# Exercise brief
Where a line below holds the string "import", that line goes into the answer.

# Supplied records
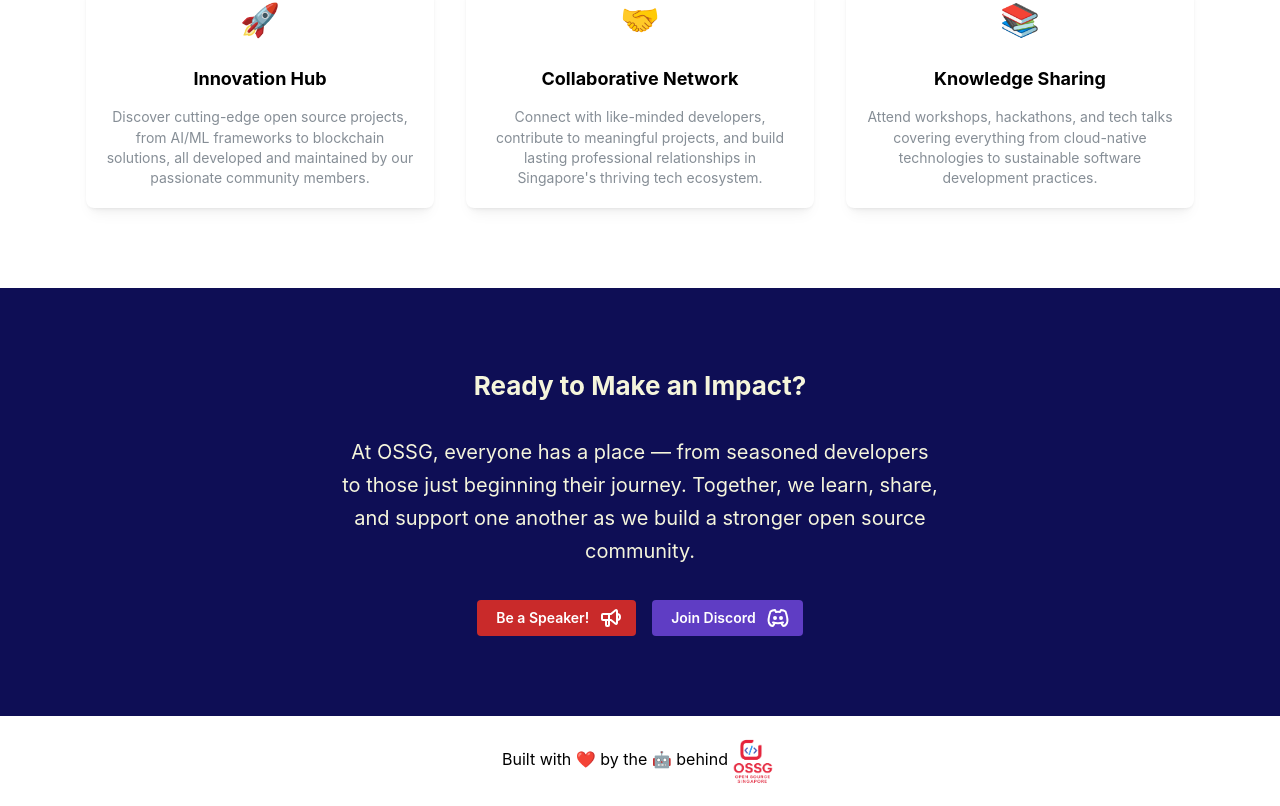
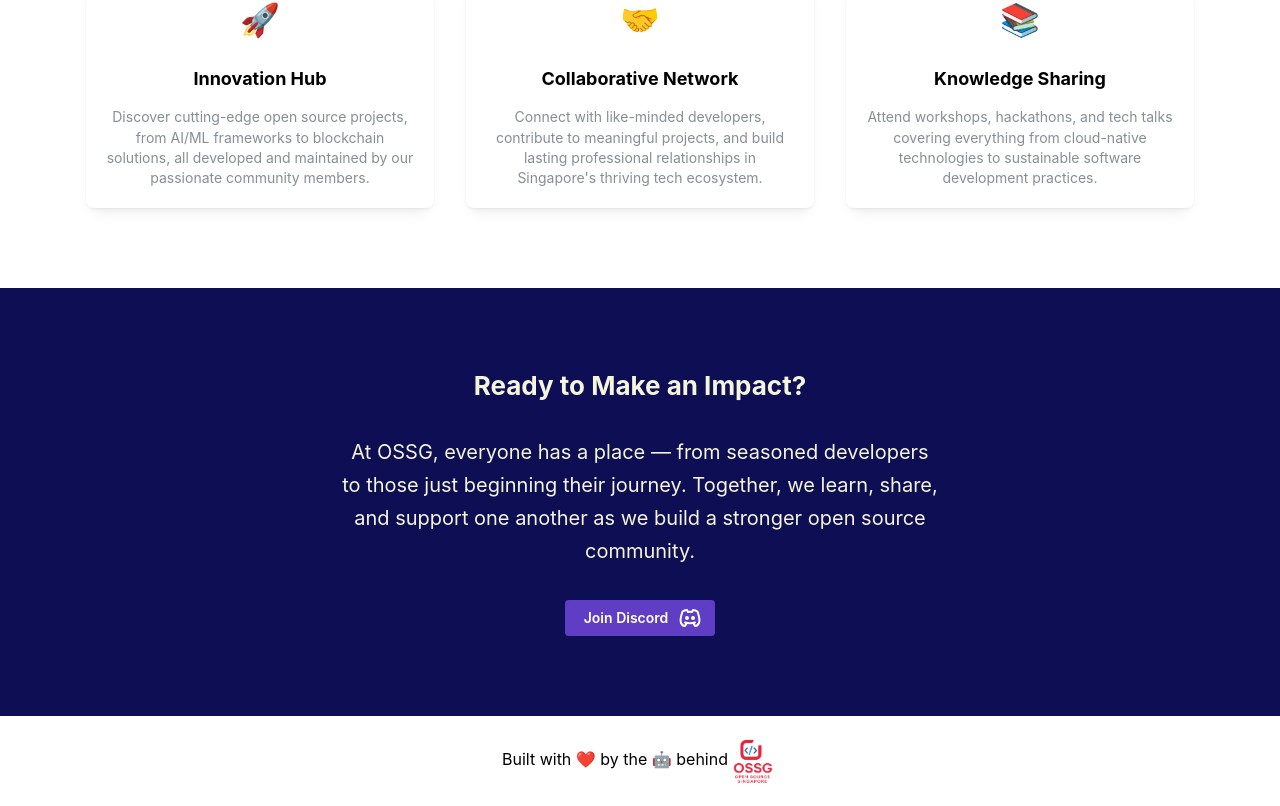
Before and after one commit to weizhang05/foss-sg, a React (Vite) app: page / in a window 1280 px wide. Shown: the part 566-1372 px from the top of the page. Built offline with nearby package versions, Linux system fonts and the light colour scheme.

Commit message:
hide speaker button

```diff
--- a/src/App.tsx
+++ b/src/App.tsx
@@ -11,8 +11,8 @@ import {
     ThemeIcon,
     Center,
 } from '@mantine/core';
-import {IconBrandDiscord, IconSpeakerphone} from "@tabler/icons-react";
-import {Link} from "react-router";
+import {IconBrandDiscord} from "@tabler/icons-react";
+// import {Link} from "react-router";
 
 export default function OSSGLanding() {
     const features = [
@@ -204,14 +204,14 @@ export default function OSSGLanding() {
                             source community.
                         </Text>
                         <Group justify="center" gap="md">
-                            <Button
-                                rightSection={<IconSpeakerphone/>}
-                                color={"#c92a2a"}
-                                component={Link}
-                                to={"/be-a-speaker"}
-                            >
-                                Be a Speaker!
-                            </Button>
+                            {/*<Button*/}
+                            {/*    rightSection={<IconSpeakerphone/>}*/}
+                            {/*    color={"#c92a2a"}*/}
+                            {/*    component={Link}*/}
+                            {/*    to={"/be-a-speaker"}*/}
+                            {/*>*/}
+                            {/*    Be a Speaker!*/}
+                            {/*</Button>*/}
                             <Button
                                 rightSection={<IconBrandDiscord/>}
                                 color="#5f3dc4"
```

# Expected output
@@ -11,8 +11,8 @@ import {
-import {IconBrandDiscord, IconSpeakerphone} from "@tabler/icons-react";
-import {Link} from "react-router";
+import {IconBrandDiscord} from "@tabler/icons-react";
+// import {Link} from "react-router";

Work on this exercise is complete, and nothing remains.